2022: The Perfect Storm for Emotional Investment Mistakes

Investors with broader stock and bond market index exposure are experiencing unusual amounts of pain in 2022 with the indexes down approximately 21% and 15% respectively. While the correction in the broader stock market after a 12-year bull run is not surprising, the poor bond market performance is. Investors are accustomed to the “stock market down equals bond market up” dynamic.  The fact this inverse relationship is not holding true in 2022 creates serious doubt for many and a perfect storm environment where emotional-based decisions can thrive. Let’s touch on some disciplines to help regain confidence in your portfolio and potentially avoid the negative outcomes that emotional responses can lead to.

For weekly insights, follow The Welch Group every Tuesday morning on WBRC Fox 6 for the Money Tuesday segment.

Always Assume You May be Wrong

There are no guarantees in investing and all decisions are based on probabilities of various outcomes. Regardless of your conviction about the broader market or a particular stock, exposure to assets that go against your market thesis is a must. The best money managers accomplish this through asset class allocation, internal asset class selection, and rebalancing within asset classes which we’ll get into below. Rarely do you see the best investors make extreme bets during periods like 2022 as they are never 100% certain about outcomes.

Understand What you Own and Why

The most common way investors get in trouble is inappropriate asset allocation (i.e., stock to bond ratio) and owning the wrong assets within those asset classes. For example, if you are a younger investor and have no reliance on your investment portfolio for cash flow, exposure to more growth oriented/highly volatile stocks may be appropriate. On the other hand, if you are a retiree and reliant on your portfolio for cash flow, then safe and highly liquid assets such as bonds with less exposure to inflation or stable stocks with proven performances can be appropriate.

Recommendation:  Review your portfolio and understand what you own and why those assets are appropriate for your current life situation.

Develop a Sell-Side Discipline

All seasoned investors have detailed processes and disciplines to help them generate consistently solid returns. While understanding what you own and why you own it is important on the buy-side, it’s also important on the sell-side to help ensure profits are protected and money is going where the deals are.

In this current environment, it’s essential to understand what may have worked as an investment in both 2020 and 2021 is not working in 2022 (i.e., technology stocks and long duration/lesser quality bonds). It’s also important to recognize those positions that did not work in 2020 and 2021 (i.e., energy stocks and short duration/higher-quality bonds) may be doing better in 2022.

Recommendation:  Develop a sell-side discipline that forces profit-taking and reallocation of capital. Remember, money wants to flow where it is treated best so help it get there.

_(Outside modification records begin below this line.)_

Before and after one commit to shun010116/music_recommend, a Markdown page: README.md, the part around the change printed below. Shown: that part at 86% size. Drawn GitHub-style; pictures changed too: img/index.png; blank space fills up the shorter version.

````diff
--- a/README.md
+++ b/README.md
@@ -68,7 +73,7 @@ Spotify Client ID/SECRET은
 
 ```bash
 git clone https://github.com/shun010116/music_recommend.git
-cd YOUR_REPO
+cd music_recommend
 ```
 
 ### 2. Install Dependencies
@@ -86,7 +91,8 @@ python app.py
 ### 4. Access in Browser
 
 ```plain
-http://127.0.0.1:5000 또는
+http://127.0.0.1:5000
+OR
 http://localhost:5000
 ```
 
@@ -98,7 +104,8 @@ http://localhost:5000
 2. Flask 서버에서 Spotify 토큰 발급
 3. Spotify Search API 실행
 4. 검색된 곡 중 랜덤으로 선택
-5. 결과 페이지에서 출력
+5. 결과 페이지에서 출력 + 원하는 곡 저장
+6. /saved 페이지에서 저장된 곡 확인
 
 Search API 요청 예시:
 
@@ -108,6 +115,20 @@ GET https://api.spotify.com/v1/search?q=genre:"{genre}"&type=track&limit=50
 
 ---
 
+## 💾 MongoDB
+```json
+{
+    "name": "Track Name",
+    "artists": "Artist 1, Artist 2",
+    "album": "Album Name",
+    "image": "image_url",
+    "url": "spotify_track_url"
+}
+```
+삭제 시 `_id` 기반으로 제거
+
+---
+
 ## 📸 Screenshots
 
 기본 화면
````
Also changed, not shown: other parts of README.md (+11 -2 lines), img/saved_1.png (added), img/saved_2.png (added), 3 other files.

Every situation is unique. Be sure to consult with a financial planner to discuss your portfolio and investment goals to determine the best course of action for you.

 

Marshall Clay CFP, J.D., is a Partner and Senior Advisor at The Welch Group, LLC, specializing in providing Fee-Only investment management and financial advice to families throughout the United States. Marshall is a graduate of the United States Military Academy in West Point, New York, the Cumberland School of Law in Birmingham, Alabama, and is a CERTIFIED FINANCIAL PLANNER™. In addition, Marshall is a frequent guest on local television stations as an expert on various financial planning matters.

 IMPORTANT DISCLOSURE INFORMATION

Please remember that past performance may not be indicative of future results. Different types of investments involve varying degrees of risk, and there can be no assurance that the future performance of any specific investment, investment strategy, or product (including the investments and/or investment strategies recommended or undertaken by The Welch Group, LLC –(“Welch”), or any non-investment related content, made reference to directly or indirectly in this blog will be profitable, equal any corresponding indicated historical performance level(s), be suitable for your portfolio or individual situation or prove successful. Due to various factors, including changing market conditions and/or applicable laws, the content may no longer be reflective of current opinions or positions. Moreover, you should not assume that any discussion or information contained in this blog serves as the receipt of, or as a substitute for, personalized investment advice from Welch. Please remember that if you are a Welch client, it remains your responsibility to advise Welch, in writing, if there are any changes in your personal/financial situation or investment objectives for the purpose of reviewing/evaluating/revising our previous recommendations and/or services, or if you would like to impose, add, or to modify any reasonable restrictions to our investment advisory services. To the extent that a reader has any questions regarding the applicability of any specific issue discussed above to his/her individual situation, he/she is encouraged to consult with the professional advisor of his/her choosing. Welch is neither a law firm nor a certified public accounting firm and no portion of the blog content should be construed as legal or accounting advice. A copy of Welch’s current written disclosure Brochure discussing our advisory services and fees continues to remain available upon request or at www.welchgroup.com. Please Note: Welch does not make any representations or warranties as to the accuracy, timeliness, suitability, completeness, or relevance of any information prepared by any unaffiliated third party, whether linked to Welch’s website or blog or incorporated herein and takes no responsibility.